In order for the employer to appeal the award, she must post a bond with the court in the amount of the award, plus pay the filing fee which is currently $435. And, if she loses, she must pay for your daughter's court costs and legal fees should she hire an attorney. So, there is a real disincentive to not appeal the award.
If there is no appeal, the award will turn into a judgment. It may take some time for this to happen. But once it becomes a judgment it starts earning interest at 10%. The simplest thing to do is for your daughter to write a demand letter to the employer giving her a specified time to pay the judgment or she will take enforcement action to collect it. Enforcement starts with obtaining a writ of execution which can be applied against any property which belongs to the employer including bank accounts. To find out the bank account numbers and where the property is located, a judgment debtor examination may be necessary.
Yes, all this can become a bit complicated, which means your daughter may need to hire a collections attorney to assist her.

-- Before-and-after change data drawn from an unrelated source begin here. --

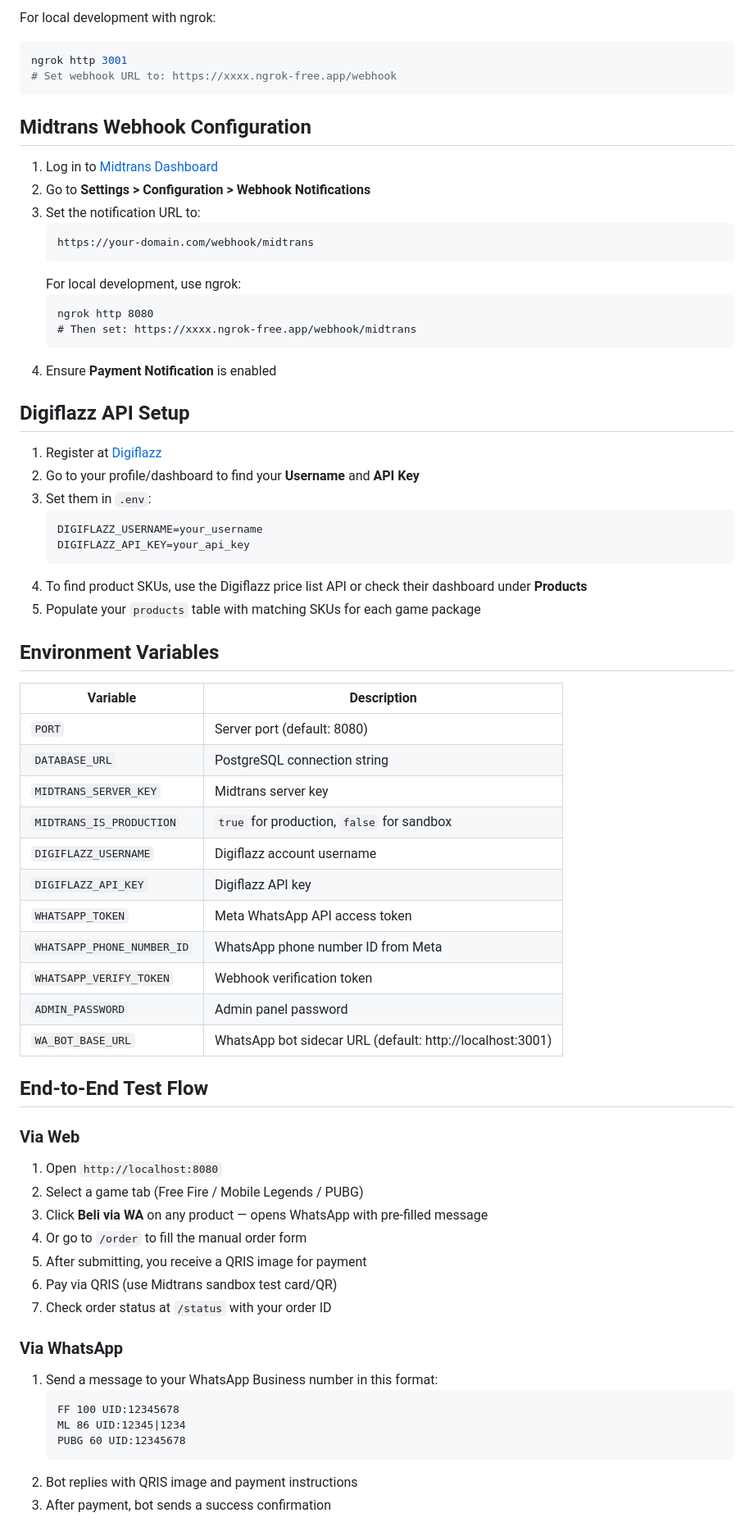
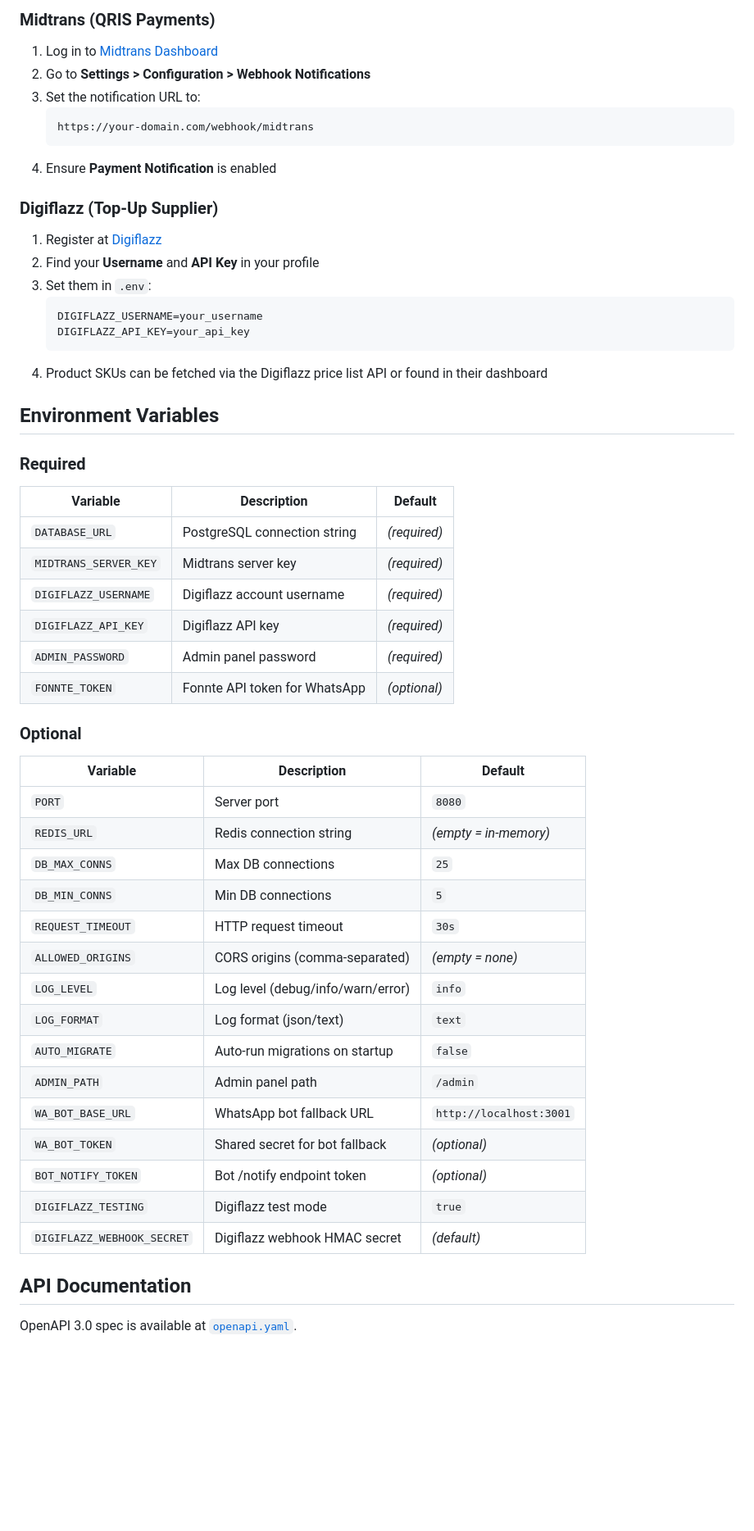
Before and after one commit to rakharan/topup-store, a Markdown page: README.md, the part around one of its changes. Shown at 82% size. GitHub-like rendering; blank space fills up the shorter version.

Commit message:
docs: rewrite README with Fonnte, dark mode, OpenAPI, CI/CD, admin features

````diff
--- a/README.md
+++ b/README.md
@@ -67,11 +84,5 @@ This project uses the official **WhatsApp Cloud API** (Meta) for reliable, long-
 
-For local development with ngrok:
-```bash
-ngrok http 3001
-# Set webhook URL to: https://xxxx.ngrok-free.app/webhook
-```
-
-## Midtrans Webhook Configuration
+### Midtrans (QRIS Payments)
 
 1. Log in to [Midtrans Dashboard](https://dashboard.midtrans.com)
 2. Go to **Settings > Configuration > Webhook Notifications**
@@ -79,61 +90,53 @@ ngrok http 3001
    ```
    https://your-domain.com/webhook/midtrans
    ```
-   For local development, use ngrok:
-   ```
-   ngrok http 8080
-   # Then set: https://xxxx.ngrok-free.app/webhook/midtrans
-   ```
 4. Ensure **Payment Notification** is enabled
 
-## Digiflazz API Setup
+### Digiflazz (Top-Up Supplier)
 
 1. Register at [Digiflazz](https://digiflazz.co.id)
-2. Go to your profile/dashboard to find your **Username** and **API Key**
+2. Find your **Username** and **API Key** in your profile
 3. Set them in `.env`:
    ```
    DIGIFLAZZ_USERNAME=your_username
    DIGIFLAZZ_API_KEY=your_api_key
    ```
-4. To find product SKUs, use the Digiflazz price list API or check their dashboard under **Products**
-5. Populate your `products` table with matching SKUs for each game package
+4. Product SKUs can be fetched via the Digiflazz price list API or found in their dashboard
 
 ## Environment Variables
 
-| Variable | Description |
-|---|---|
-| `PORT` | Server port (default: 8080) |
-| `DATABASE_URL` | PostgreSQL connection string |
-| `MIDTRANS_SERVER_KEY` | Midtrans server key |
-| `MIDTRANS_IS_PRODUCTION` | `true` for production, `false` for sandbox |
-| `DIGIFLAZZ_USERNAME` | Digiflazz account username |
-| `DIGIFLAZZ_API_KEY` | Digiflazz API key |
-| `WHATSAPP_TOKEN` | Meta WhatsApp API access token |
-| `WHATSAPP_PHONE_NUMBER_ID` | WhatsApp phone number ID from Meta |
-| `WHATSAPP_VERIFY_TOKEN` | Webhook verification token |
-| `ADMIN_PASSWORD` | Admin panel password |
-| `WA_BOT_BASE_URL` | WhatsApp bot sidecar URL (default: http://localhost:3001) |
+### Required
 
-## End-to-End Test Flow
+| Variable | Description | Default |
+|----------|-------------|---------|
+| `DATABASE_URL` | PostgreSQL connection string | *(required)* |
+| `MIDTRANS_SERVER_KEY` | Midtrans server key | *(required)* |
+| `DIGIFLAZZ_USERNAME` | Digiflazz account username | *(required)* |
+| `DIGIFLAZZ_API_KEY` | Digiflazz API key | *(required)* |
+| `ADMIN_PASSWORD` | Admin panel password | *(required)* |
+| `FONNTE_TOKEN` | Fonnte API token for WhatsApp | *(optional)* |
 
-### Via Web
+### Optional
 
-1. Open `http://localhost:8080`
-2. Select a game tab (Free Fire / Mobile Legends / PUBG)
-3. Click **Beli via WA** on any product — opens WhatsApp with pre-filled message
-4. Or go to `/order` to fill the manual order form
-5. After submitting, you receive a QRIS image for payment
-6. Pay via QRIS (use Midtrans sandbox test card/QR)
-7. Check order status at `/status` with your order ID
+| Variable | Description | Default |
+|----------|-------------|---------|
+| `PORT` | Server port | `8080` |
+| `REDIS_URL` | Redis connection string | *(empty = in-memory)* |
+| `DB_MAX_CONNS` | Max DB connections | `25` |
+| `DB_MIN_CONNS` | Min DB connections | `5` |
+| `REQUEST_TIMEOUT` | HTTP request timeout | `30s` |
+| `ALLOWED_ORIGINS` | CORS origins (comma-separated) | *(empty = none)* |
+| `LOG_LEVEL` | Log level (debug/info/warn/error) | `info` |
+| `LOG_FORMAT` | Log format (json/text) | `text` |
+| `AUTO_MIGRATE` | Auto-run migrations on startup | `false` |
+| `ADMIN_PATH` | Admin panel path | `/admin` |
+| `WA_BOT_BASE_URL` | WhatsApp bot fallback URL | `http://localhost:3001` |
+| `WA_BOT_TOKEN` | Shared secret for bot fallback | *(optional)* |
+| `BOT_NOTIFY_TOKEN` | Bot /notify endpoint token | *(optional)* |
+| `DIGIFLAZZ_TESTING` | Digiflazz test mode | `true` |
+| `DIGIFLAZZ_WEBHOOK_SECRET` | Digiflazz webhook HMAC secret | *(default)* |
 
-### Via WhatsApp
+## API Documentation
 
-1. Send a message to your WhatsApp Business number in this format:
-   ```
-   FF 100 UID:12345678
-   ML 86 UID:12345|1234
-   PUBG 60 UID:12345678
-   ```
-2. Bot replies with QRIS image and payment instructions
-3. After payment, bot sends a success confirmation
+OpenAPI 3.0 spec is available at [`openapi.yaml`](./openapi.yaml).
 
````
Also changed, not shown: other parts of README.md (+139 -28 lines).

There is also a wealth of material out there on how to collect a judgment she may wish to read up on if she wants to try to do it herself. It may take some time and patience but the judgment will be growing daily all the while, so she needs to be vigilant, if the employer refuses to pay.
They say you get what you pay for, and this response is free, so take it for what it is worth. This is my opinion based on very limited information. My opinion should not be taken as legal advice. For true advice, we would require a confidential consultation where I would ask you questions and get your complete story. This is a public forum, so remember, nothing here is confidential. Nor am I your attorney. I do not know who you are and you have not hired me to provide any legal service. To do so would require us to meet and sign written retainer agreement. My responses are intended for general information only.
If the employer does not pay, contact the labor board and see if they can help. Otherwise, you would collect it just like any other judgment. Depending on the amount, you might want to talk to a collections attorney.